─── EXERCISE DATA
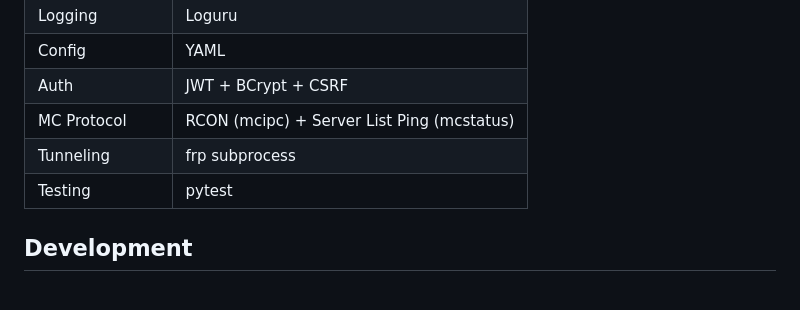
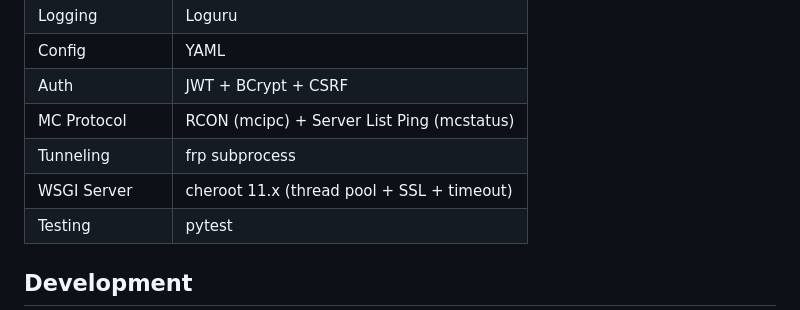
Before and after one commit to ye20070608/mc-tunnel, a Markdown page: README.md, the part around the change. Rendered like a GitHub page.

Commit message:
docs: 更新 CLAUDE.md/coding.md/README.md 中 WSGI 服务器为 cheroot

```diff
--- a/README.md
+++ b/README.md
@@ -110,6 +110,7 @@ mc-tunnel/
 | Auth | JWT + BCrypt + CSRF |
 | MC Protocol | RCON (mcipc) + Server List Ping (mcstatus) |
 | Tunneling | frp subprocess |
+| WSGI Server | cheroot 11.x (thread pool + SSL + timeout) |
 | Testing | pytest |
 
 ## Development
```
Also changed, not shown: CLAUDE.md (+1 -0 lines), coding.md (+1 -1 lines).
──────
» **THE TASK**
All records above must be copied exactly, though the pictures they hold are to be left out.

» **ANSWER SECTION**
Before and after one commit to ye20070608/mc-tunnel, a Markdown page: README.md, the part around the change. Rendered like a GitHub page.

Commit message:
docs: 更新 CLAUDE.md/coding.md/README.md 中 WSGI 服务器为 cheroot

```diff
--- a/README.md
+++ b/README.md
@@ -110,6 +110,7 @@ mc-tunnel/
 | Auth | JWT + BCrypt + CSRF |
 | MC Protocol | RCON (mcipc) + Server List Ping (mcstatus) |
 | Tunneling | frp subprocess |
+| WSGI Server | cheroot 11.x (thread pool + SSL + timeout) |
 | Testing | pytest |
 
 ## Development
```
Also changed, not shown: CLAUDE.md (+1 -0 lines), coding.md (+1 -1 lines).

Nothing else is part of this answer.